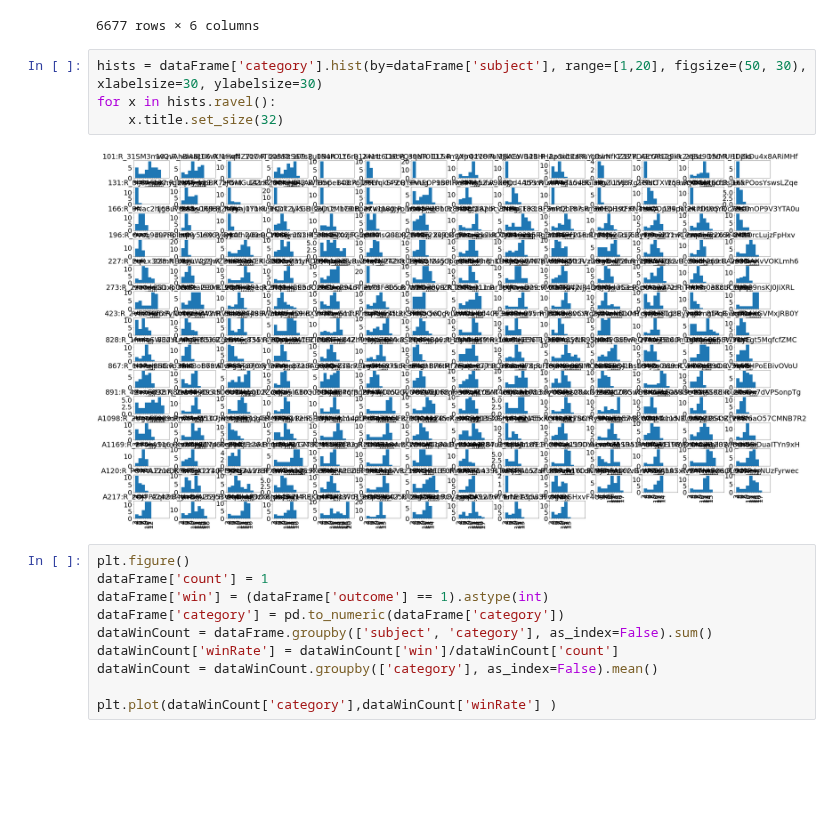
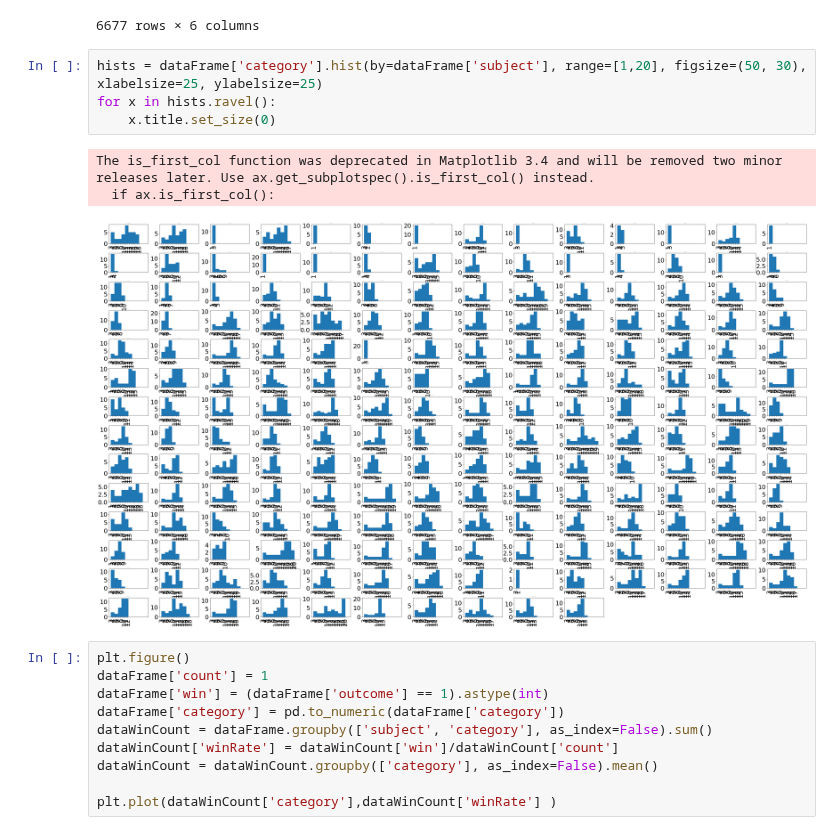
Before and after one commit to sinabolouki/fourinarow_analyses, a Jupyter notebook: Analysis notebooks/new/Parse fourinarow data.ipynb, the cells around one changed output. Cells and saved outputs as stored; diff of their text form; blank space fills up the shorter version.

Commit message:
added functions to plot

```diff
--- a/Analysis notebooks/new/Parse fourinarow data.ipynb
+++ b/Analysis notebooks/new/Parse fourinarow data.ipynb
@@ -191,11 +207,13 @@ dataFrame
 | 6676 | 311:R_3pgcvaDmcvM4aTR | 34 | 12 | 110 | black | 1 |
 6677 rows × 6 columns
 # %%
-hists = dataFrame['category'].hist(by=dataFrame['subject'], range=[1,20], figsize=(50, 30), xlabelsize=30, ylabelsize=30)
+hists = dataFrame['category'].hist(by=dataFrame['subject'], range=[1,20], figsize=(50, 30), xlabelsize=25, ylabelsize=25)
 for x in hists.ravel():
-    x.title.set_size(32)
+    x.title.set_size(0)
 # %% [output]
+The is_first_col function was deprecated in Matplotlib 3.4 and will be removed two minor releases later. Use ax.get_subplotspec().is_first_col() instead.
+  if ax.is_first_col():
-[figure, old version]
+[figure, new version]
 # %%
 plt.figure()
 dataFrame['count'] = 1
```
Also changed, not shown: parts of 13 cells of this notebook, 1 other file.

——————————

Without any of its images, the data above should be returned exactly.

Before and after one commit to sinabolouki/fourinarow_analyses, a Jupyter notebook: Analysis notebooks/new/Parse fourinarow data.ipynb, the cells around one changed output. Cells and saved outputs as stored; diff of their text form; blank space fills up the shorter version.

Commit message:
added functions to plot

```diff
--- a/Analysis notebooks/new/Parse fourinarow data.ipynb
+++ b/Analysis notebooks/new/Parse fourinarow data.ipynb
@@ -191,11 +207,13 @@ dataFrame
 | 6676 | 311:R_3pgcvaDmcvM4aTR | 34 | 12 | 110 | black | 1 |
 6677 rows × 6 columns
 # %%
-hists = dataFrame['category'].hist(by=dataFrame['subject'], range=[1,20], figsize=(50, 30), xlabelsize=30, ylabelsize=30)
+hists = dataFrame['category'].hist(by=dataFrame['subject'], range=[1,20], figsize=(50, 30), xlabelsize=25, ylabelsize=25)
 for x in hists.ravel():
-    x.title.set_size(32)
+    x.title.set_size(0)
 # %% [output]
+The is_first_col function was deprecated in Matplotlib 3.4 and will be removed two minor releases later. Use ax.get_subplotspec().is_first_col() instead.
+  if ax.is_first_col():
-[figure, old version]
+[figure, new version]
 # %%
 plt.figure()
 dataFrame['count'] = 1
```
Also changed, not shown: parts of 13 cells of this notebook, 1 other file.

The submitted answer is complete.